▶ WORK TASK
Type out the lines below exactly, pictures excluded.

(Web document revisions)
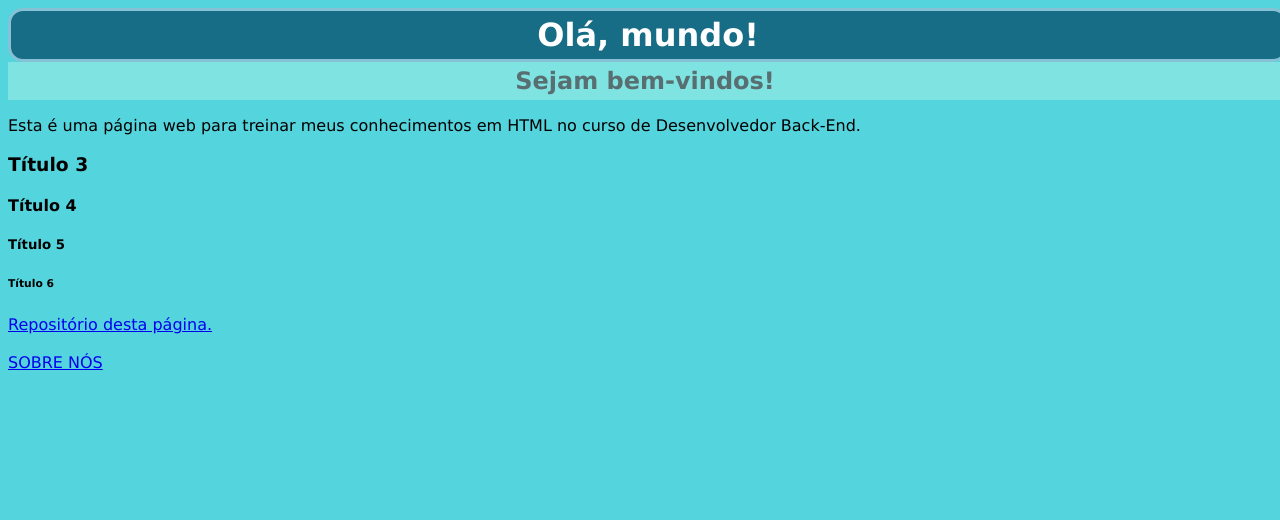
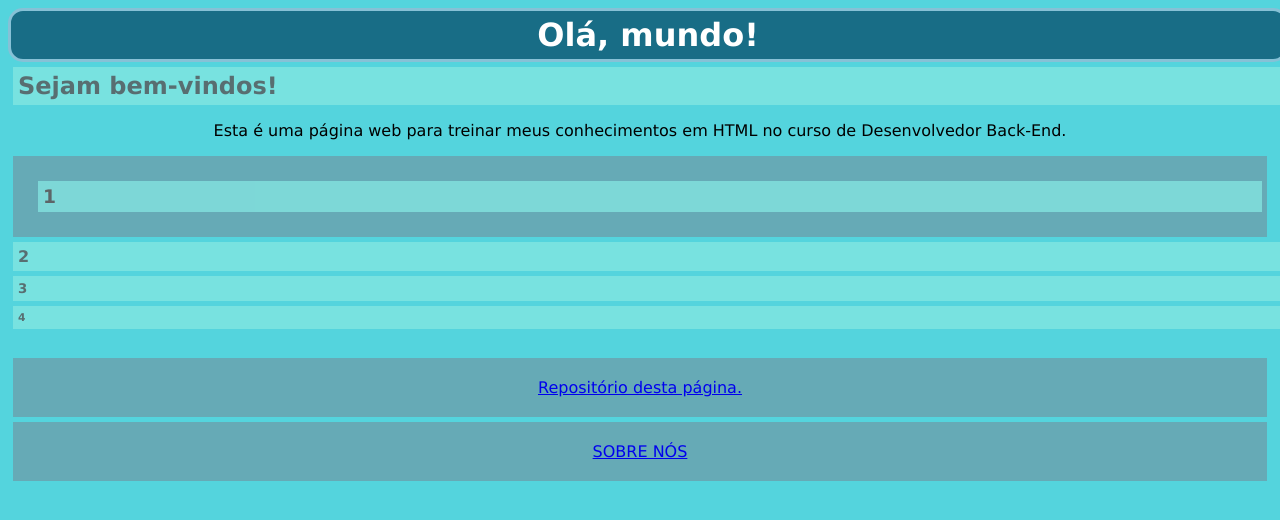
Before and after one commit to Felipe-Magalhaes-A-Carneiro/minha_pagina, a plain HTML site: page index.html in a window 1280 px wide. Drawn offline with Linux system fonts and the light colour scheme.

Commit message:
TESTE DE PUSH

```diff
--- a/index.html
+++ b/index.html
@@ -17,16 +17,28 @@
       padding: 5px;
     }
 
-    h2 {
+    p {
+      text-align: center;
+    }
+
+    .bloco {
+      background-color: rgb(102, 170, 182);
+      text-align: center;
+      padding: 20px;
+      margin: 5px;
+    }
+
+    h2, h3, h4, h5, h6 {
       color: #5a4d4d;
       opacity: 75%;
-      margin: auto;
-      background-color: rgb(142, 233, 228);
+      margin: 5px;
+      background-color: rgb(133, 231, 226);
       width: 100%;
-      text-align: center;
+      text-align: left;
       border: 3px;
       padding: 5px;
     }
+
   </style>
 </head>
 
@@ -36,16 +48,18 @@
   <h2> Sejam bem-vindos! </h2>
 
   <p>Esta é uma página web para treinar meus conhecimentos em HTML no curso de Desenvolvedor Back-End.</p>
-  <h3> Título 3 </h3>
-  <h4> Título 4 </h4>
-  <h5> Título 5 </h5>
-  <h6> Título 6 </h6>
+  <div class="bloco"><h3> 1 </h3></div>
+  <h4> 2 </h4>
+  <h5> 3 </h5>
+  <h6> 4 </h6>
 
   <!-- Criando um link: -->
   <!-- href => é um atributo -->
+  <br>
+  <div class="bloco">
   <a href="https://github.com/Felipe-Magalhaes-A-Carneiro/minha_pagina">Repositório desta página.</a>
-  <br>
-  <br>
+  </div>
+  <div class="bloco">
   <a href="sobrenos.html">SOBRE NÓS</a>
-
+  </div>
 </body>
```
Also changed, not shown: teste.txt (added).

▶ RESPONSE TO THIS TASK
Before and after one commit to Felipe-Magalhaes-A-Carneiro/minha_pagina, a plain HTML site: page index.html in a window 1280 px wide. Drawn offline with Linux system fonts and the light colour scheme.

Commit message:
TESTE DE PUSH

```diff
--- a/index.html
+++ b/index.html
@@ -17,16 +17,28 @@
       padding: 5px;
     }
 
-    h2 {
+    p {
+      text-align: center;
+    }
+
+    .bloco {
+      background-color: rgb(102, 170, 182);
+      text-align: center;
+      padding: 20px;
+      margin: 5px;
+    }
+
+    h2, h3, h4, h5, h6 {
       color: #5a4d4d;
       opacity: 75%;
-      margin: auto;
-      background-color: rgb(142, 233, 228);
+      margin: 5px;
+      background-color: rgb(133, 231, 226);
       width: 100%;
-      text-align: center;
+      text-align: left;
       border: 3px;
       padding: 5px;
     }
+
   </style>
 </head>
 
@@ -36,16 +48,18 @@
   <h2> Sejam bem-vindos! </h2>
 
   <p>Esta é uma página web para treinar meus conhecimentos em HTML no curso de Desenvolvedor Back-End.</p>
-  <h3> Título 3 </h3>
-  <h4> Título 4 </h4>
-  <h5> Título 5 </h5>
-  <h6> Título 6 </h6>
+  <div class="bloco"><h3> 1 </h3></div>
+  <h4> 2 </h4>
+  <h5> 3 </h5>
+  <h6> 4 </h6>
 
   <!-- Criando um link: -->
   <!-- href => é um atributo -->
+  <br>
+  <div class="bloco">
   <a href="https://github.com/Felipe-Magalhaes-A-Carneiro/minha_pagina">Repositório desta página.</a>
-  <br>
-  <br>
+  </div>
+  <div class="bloco">
   <a href="sobrenos.html">SOBRE NÓS</a>
-
+  </div>
 </body>
```
Also changed, not shown: teste.txt (added).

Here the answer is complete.